Themistocles said that the "wooden wall" meant ships of war, and that the gods would save the people if they would leave their city and trust to their fleet when the enemy approached. He advised the Athenians to build more ships of war. The people at last came to believe him. Rich Athenians gave him money, and the people voted that the silver which was dug every year from the silver mines owned by the city should be used to pay for building ships of war. And thus by the time Xerxes began his march Athens had a fleet of two hundred ships of war. These vessels were gigantic rowboats, each having as many as a hundred and fifty oars. Each had also a mast with a single big sail, which was hoisted to help the rowers.
The capture of Thermopylae had given the Persians an open road to Athens, and so the women and children of the city and the men who were too old to fight had been sent away in merchant ships to places of safety. A few men stayed in Athens and defended the citadel, as you learned in the last chapter. The rest went out in the war ships with Themistocles to fight behind the "wooden wall."
T HEMISTOCLES and the commanders of the fleets of the other Greek states took their vessels into the narrow strait of Salamis, which lay between the island of Salamis and the shore of Attica. Here the Persians followed them.
Themistocles now wished the Greeks to give battle to the Persians, but the Spartan commander and the other Greek leaders were unwilling to risk a battle in the narrow strait. They proposed to retreat. Themistocles was determined, however, that a battle should be fought in the strait; so he sent word secretly to Xerxes that the Greek ships were going to try to get away and advised him to head them off. Xerxes was delighted to get this message, and during the night he sent a part of his fleet up the shore of Attica to the other end of the strait, so as to hem the Greek fleet in between two lines of Persian ships. Next morning the Greek leaders all saw that there was nothing to do but fight, and at once their ships were drawn up in line of battle.
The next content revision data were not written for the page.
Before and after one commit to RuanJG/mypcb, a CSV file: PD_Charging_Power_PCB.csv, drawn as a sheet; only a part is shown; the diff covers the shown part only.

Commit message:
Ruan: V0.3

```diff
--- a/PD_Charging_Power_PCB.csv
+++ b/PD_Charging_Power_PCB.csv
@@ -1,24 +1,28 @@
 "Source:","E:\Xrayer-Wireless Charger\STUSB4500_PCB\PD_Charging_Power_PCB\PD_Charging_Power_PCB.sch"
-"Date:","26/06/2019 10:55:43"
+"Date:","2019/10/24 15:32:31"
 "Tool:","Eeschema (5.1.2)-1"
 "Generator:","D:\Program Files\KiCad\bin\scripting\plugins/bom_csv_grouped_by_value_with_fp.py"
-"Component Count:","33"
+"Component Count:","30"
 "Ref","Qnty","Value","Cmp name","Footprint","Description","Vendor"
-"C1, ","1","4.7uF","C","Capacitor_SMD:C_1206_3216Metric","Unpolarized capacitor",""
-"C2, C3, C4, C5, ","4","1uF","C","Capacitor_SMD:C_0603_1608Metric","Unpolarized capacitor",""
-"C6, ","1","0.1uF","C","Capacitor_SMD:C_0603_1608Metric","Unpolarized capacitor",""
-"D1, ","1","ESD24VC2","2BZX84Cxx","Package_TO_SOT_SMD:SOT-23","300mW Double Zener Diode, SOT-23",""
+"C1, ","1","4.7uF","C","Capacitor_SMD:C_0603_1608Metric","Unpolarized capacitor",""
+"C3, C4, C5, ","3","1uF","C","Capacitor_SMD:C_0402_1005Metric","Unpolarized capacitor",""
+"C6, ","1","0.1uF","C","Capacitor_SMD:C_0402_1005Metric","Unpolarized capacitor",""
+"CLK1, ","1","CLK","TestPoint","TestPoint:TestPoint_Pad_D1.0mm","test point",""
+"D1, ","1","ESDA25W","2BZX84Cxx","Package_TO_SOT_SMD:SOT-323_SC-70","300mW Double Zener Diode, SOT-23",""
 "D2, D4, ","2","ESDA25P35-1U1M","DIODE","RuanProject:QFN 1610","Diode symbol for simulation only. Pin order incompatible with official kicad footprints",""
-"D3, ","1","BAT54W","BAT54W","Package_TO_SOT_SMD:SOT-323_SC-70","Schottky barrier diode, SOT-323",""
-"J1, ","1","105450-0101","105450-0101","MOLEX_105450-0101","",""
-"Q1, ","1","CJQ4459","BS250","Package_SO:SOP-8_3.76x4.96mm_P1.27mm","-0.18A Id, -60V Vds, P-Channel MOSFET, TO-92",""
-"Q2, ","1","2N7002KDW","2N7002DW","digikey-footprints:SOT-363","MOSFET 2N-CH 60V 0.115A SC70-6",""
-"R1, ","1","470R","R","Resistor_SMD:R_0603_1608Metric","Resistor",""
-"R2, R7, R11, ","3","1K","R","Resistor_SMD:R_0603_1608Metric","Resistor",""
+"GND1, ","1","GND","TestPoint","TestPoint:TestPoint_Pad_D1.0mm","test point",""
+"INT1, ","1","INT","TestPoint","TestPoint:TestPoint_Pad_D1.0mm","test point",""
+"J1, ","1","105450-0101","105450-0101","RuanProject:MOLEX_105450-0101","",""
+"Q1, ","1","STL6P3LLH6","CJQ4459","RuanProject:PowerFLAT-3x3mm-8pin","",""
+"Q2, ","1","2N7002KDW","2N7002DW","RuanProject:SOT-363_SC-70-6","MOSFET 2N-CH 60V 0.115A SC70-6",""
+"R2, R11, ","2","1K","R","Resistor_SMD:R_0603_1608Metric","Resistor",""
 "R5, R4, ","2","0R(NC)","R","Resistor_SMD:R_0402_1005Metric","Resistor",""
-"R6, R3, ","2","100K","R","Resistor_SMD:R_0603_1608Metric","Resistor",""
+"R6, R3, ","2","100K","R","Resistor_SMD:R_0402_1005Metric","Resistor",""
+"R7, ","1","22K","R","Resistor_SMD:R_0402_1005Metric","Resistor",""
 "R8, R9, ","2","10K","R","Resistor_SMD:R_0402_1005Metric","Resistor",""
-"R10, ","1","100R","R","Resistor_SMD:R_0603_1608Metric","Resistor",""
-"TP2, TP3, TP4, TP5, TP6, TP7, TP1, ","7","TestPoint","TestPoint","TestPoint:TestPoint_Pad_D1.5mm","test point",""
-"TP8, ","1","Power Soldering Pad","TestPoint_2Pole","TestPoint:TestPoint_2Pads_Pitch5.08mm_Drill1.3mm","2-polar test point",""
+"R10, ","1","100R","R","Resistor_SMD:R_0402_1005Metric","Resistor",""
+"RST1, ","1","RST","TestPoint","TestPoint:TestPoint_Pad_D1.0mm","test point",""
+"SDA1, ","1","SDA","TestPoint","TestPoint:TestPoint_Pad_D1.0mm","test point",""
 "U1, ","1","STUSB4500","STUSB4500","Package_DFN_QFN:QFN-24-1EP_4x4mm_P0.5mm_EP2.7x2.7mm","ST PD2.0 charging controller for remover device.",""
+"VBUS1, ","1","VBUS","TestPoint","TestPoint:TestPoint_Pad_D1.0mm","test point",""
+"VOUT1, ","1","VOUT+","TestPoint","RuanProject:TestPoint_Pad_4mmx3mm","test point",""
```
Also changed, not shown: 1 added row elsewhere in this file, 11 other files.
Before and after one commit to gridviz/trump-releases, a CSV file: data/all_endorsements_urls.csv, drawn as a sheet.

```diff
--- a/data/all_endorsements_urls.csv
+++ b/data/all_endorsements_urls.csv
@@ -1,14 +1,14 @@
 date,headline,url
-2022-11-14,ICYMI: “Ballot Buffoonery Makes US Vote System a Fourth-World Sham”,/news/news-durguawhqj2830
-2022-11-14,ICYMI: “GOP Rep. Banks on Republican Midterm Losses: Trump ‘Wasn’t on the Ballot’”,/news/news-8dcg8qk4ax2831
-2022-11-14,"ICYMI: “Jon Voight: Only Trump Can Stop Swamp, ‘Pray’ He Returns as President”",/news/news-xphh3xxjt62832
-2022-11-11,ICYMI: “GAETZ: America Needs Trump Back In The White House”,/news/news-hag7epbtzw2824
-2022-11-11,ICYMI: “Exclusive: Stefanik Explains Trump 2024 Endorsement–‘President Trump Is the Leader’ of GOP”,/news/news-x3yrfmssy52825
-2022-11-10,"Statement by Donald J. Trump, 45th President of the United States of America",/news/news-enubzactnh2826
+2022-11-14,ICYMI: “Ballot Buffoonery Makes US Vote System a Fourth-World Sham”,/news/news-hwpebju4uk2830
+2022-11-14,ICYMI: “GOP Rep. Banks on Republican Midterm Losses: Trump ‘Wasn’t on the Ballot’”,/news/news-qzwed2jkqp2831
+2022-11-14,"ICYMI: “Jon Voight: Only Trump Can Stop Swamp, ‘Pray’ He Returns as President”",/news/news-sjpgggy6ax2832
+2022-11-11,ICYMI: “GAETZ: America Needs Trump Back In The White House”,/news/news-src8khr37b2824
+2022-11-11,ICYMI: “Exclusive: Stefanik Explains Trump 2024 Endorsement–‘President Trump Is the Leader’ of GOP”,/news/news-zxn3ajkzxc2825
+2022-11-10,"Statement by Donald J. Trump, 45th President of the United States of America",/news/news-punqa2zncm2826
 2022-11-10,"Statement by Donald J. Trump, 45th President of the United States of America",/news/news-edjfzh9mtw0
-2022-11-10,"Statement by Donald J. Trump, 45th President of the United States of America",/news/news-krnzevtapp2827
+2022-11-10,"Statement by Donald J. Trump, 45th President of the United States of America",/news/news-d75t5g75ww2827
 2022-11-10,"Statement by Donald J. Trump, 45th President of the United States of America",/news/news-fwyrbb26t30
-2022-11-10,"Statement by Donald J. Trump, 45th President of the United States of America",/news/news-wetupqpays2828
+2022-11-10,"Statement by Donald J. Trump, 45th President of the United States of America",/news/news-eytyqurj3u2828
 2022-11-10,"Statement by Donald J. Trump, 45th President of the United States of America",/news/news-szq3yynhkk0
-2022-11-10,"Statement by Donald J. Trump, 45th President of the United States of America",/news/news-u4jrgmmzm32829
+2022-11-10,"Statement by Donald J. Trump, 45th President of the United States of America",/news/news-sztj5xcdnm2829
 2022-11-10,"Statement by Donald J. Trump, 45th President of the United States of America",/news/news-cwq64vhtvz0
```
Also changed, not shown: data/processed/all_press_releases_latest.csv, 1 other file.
Xerxes' throne had been placed on a high cliff on the shore of Attica, so that he might look down upon the battle. When the sun rose he took his seat upon the throne. He was clothed in his royal robes and surrounded by the princes of his court. Below him were a thousand Persian war vessels, while close to the shore of the island lay three hundred and seventy-eight Greek vessels. It seemed an easy victory for the Persians. The Greeks rowed forward from the shore of Salamis, shouting the cry, "We fight for all." The Persians replied with their war cry, and the battle began. For a time the Persians had the advantage. But their ships were in the way of one another; those in the front could not go back, those in the rear could not come forward. The confusion became terrible. Ship after ship of the Persians sank, some of them rammed by the Greeks, others run down by their own allies. In all two hundred Persian vessels were destroyed and a great number captured, while the Greeks lost only forty.
Xerxes Watching the Battle of Salamis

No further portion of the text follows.